■ **WHAT YOU WILL DO**
Whenever a line in the data holds the string "span", copy that line.

■ **Front-end code edit data**
────────────────────

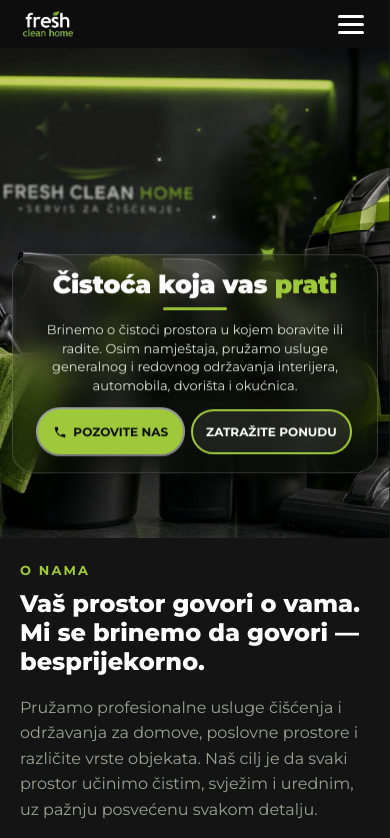
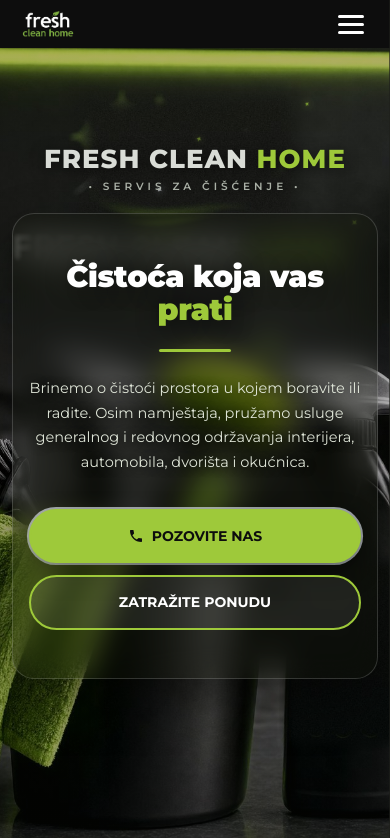
Before and after one commit to smartfixservis/freshcleanhome, a plain HTML site: page index.html in a window 390 px wide. Shown: the top 838 px of the page. Drawn offline with Linux system fonts and the light colour scheme.

Commit message:
Add files via upload

```diff
--- a/index.html
+++ b/index.html
@@ -53,11 +53,13 @@
   .hero-content{position:relative;z-index:3;max-width:460px;margin:0 auto;text-align:center;padding:24px 30px;background:rgba(16,20,12,.32);backdrop-filter:blur(15px) saturate(1.1);-webkit-backdrop-filter:blur(15px) saturate(1.1);border:1px solid rgba(255,255,255,.16);border-radius:22px;box-shadow:0 22px 50px rgba(0,0,0,.45)}
   .hero-title{font-weight:900;font-size:clamp(28px,4vw,50px);line-height:1.04;letter-spacing:-.01em;color:#fff;text-shadow:0 2px 20px rgba(0,0,0,.5)}
   .hero-title span{color:var(--lime)}
+  .wall-sign{display:none}
   .hero-div{width:84px;height:3px;background:var(--lime);border-radius:3px;margin:16px auto}
   .hero-lead{max-width:540px;color:#dfe5d7;font-size:15px;text-shadow:0 1px 10px rgba(0,0,0,.6)}
   .hero-cta{display:inline-flex;align-items:center;gap:10px;margin-top:24px;background:var(--lime);color:#0d0d0d;font-weight:700;font-size:15px;padding:14px 30px;border-radius:999px;animation:ctaPulse 1.1s ease-in-out infinite;transition:background .2s}
   .hero-cta:hover{background:var(--lime-l)}
-  .hero-ctas{display:flex;flex-wrap:wrap;justify-content:center;gap:10px;margin-top:22px}
+  .hero-ctas{display:flex;flex-wrap:nowrap;justify-content:center;gap:10px;margin-top:22px}
+  .hero-ctas .hero-cta{flex:1 1 0;min-width:0;justify-content:center;line-height:1.2;box-sizing:border-box}
   .hero-ctas .hero-cta{margin-top:0;font-family:inherit;font-size:14px;padding:13px 20px;border:2px solid var(--lime);cursor:pointer;white-space:nowrap}
   .hero-cta.alt{background:rgba(255,255,255,.08);color:#fff;animation:none}
   .hero-cta.alt:hover{background:var(--lime);color:#0d0d0d}
@@ -71,21 +73,25 @@
   /* SECTIONS */
   section.block{padding:45px 0}
   .hero + section.block{padding-top:22px}
-  /* Mobilni i uspravni ekrani: cijela hero slika kao na desktopu, prozor s tekstom ispod */
+  /* Mobilni i uspravni ekrani: hero = jedan ekran, slika kao pozadina preko cijelog ekrana, prozor na sredini */
   @media (max-width:620px), (orientation:portrait) and (max-width:1024px){
-    .hero{--hh:clamp(400px,58svh,520px);min-height:0;display:block;padding-top:48px;background:#0d0d0d}
-    .hero .hero-img{position:relative;inset:auto;width:100%;height:var(--hh);object-fit:cover;object-position:30% 50%}
-    .hero::after{inset:48px 0 auto 0;height:var(--hh);background:linear-gradient(180deg,rgba(5,7,3,.22),rgba(5,7,3,.12) 40%,rgba(5,7,3,.4))}
-    .sparkles{top:48px;bottom:auto;height:var(--hh)}
-    .hero>.wrap{position:absolute;left:0;right:0;top:calc(48px + var(--hh) * .645);transform:translateY(-50%);z-index:3;padding:0 12px}
-    .hero-content{padding:16px 16px 18px;max-width:430px}
-    .hero-title{font-size:25px}
-    .hero-div{width:64px;margin:10px auto}
-    .hero-lead{font-size:13px;line-height:1.45}
-    .hero-ctas{margin-top:14px;gap:8px}
-    .hero-ctas .hero-cta{font-size:12px;padding:11px 13px;gap:6px}
-    .hero-ctas .hero-cta svg{width:14px;height:14px}
+    .hero{height:100vh;height:100svh;min-height:560px;padding-top:48px;align-items:center}
+    .hero .hero-img{object-position:15% 50%}
+    .hero::after{background:linear-gradient(180deg,rgba(5,7,3,.35),rgba(5,7,3,.2) 45%,rgba(5,7,3,.45))}
+    .hero>.wrap{padding:0 12px}
+    .hero-content{padding:46px 16px 48px;max-width:430px}
+    .hero-title{font-size:30px;line-height:1.12}
+    .hero-div{width:72px;margin:22px auto 24px}
+    .hero-lead{font-size:14.5px;line-height:1.7}
+    .hero-ctas{margin-top:34px;gap:12px;flex-direction:column;align-items:stretch}
+    .hero-ctas .hero-cta{flex:none;width:100%;font-size:14px;padding:17px 12px;gap:8px}
+    .hero-ctas .hero-cta svg{width:16px;height:16px}
+    .wall-sign{display:block;position:absolute;left:0;right:0;bottom:100%;margin-bottom:18px;text-align:center;pointer-events:none}
+    .wall-sign .ws1{font-weight:800;font-size:26px;line-height:1.1;letter-spacing:.04em;color:#d9dcd6;text-shadow:0 2px 14px rgba(0,0,0,.6)}
+    .wall-sign .ws1 span{color:var(--lime)}
+    .wall-sign .ws2{font-weight:600;font-size:10.5px;letter-spacing:.38em;color:#aab0a6;margin-top:5px;text-shadow:0 1px 8px rgba(0,0,0,.6)}
   }
+  @media (max-width:620px) and (max-height:600px){.wall-sign{display:none}}
   .sec-head{text-align:center;max-width:680px;margin:0 auto 54px}
   .eyebrow{color:var(--lime);font-weight:700;letter-spacing:.16em;text-transform:uppercase;font-size:13px}
   .sec-head h2{font-weight:800;font-size:clamp(26px,4vw,42px);margin-top:10px;line-height:1.15;color:#fff}
@@ -277,6 +283,7 @@
   </div>
   <div class="wrap">
     <div class="hero-content">
+      <div class="wall-sign" aria-hidden="true"><div class="ws1">FRESH CLEAN <span>HOME</span></div><div class="ws2">• SERVIS ZA ČIŠĆENJE •</div></div>
       <h1 class="hero-title">Čistoća koja vas <span>prati</span></h1>
       <div class="hero-div"></div>
       <p class="hero-lead">Brinemo o čistoći prostora u kojem boravite ili radite. Osim namještaja, pružamo usluge generalnog i redovnog održavanja interijera, automobila, dvorišta i okućnica.</p>
```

────────────────────

■ **SOLUTION FOR THIS PROBLEM**
   .hero-title span{color:var(--lime)}
+    .wall-sign .ws1 span{color:var(--lime)}
+      <div class="wall-sign" aria-hidden="true"><div class="ws1">FRESH CLEAN <span>HOME</span></div><div class="ws2">• SERVIS ZA ČIŠĆENJE •</div></div>
       <h1 class="hero-title">Čistoća koja vas <span>prati</span></h1>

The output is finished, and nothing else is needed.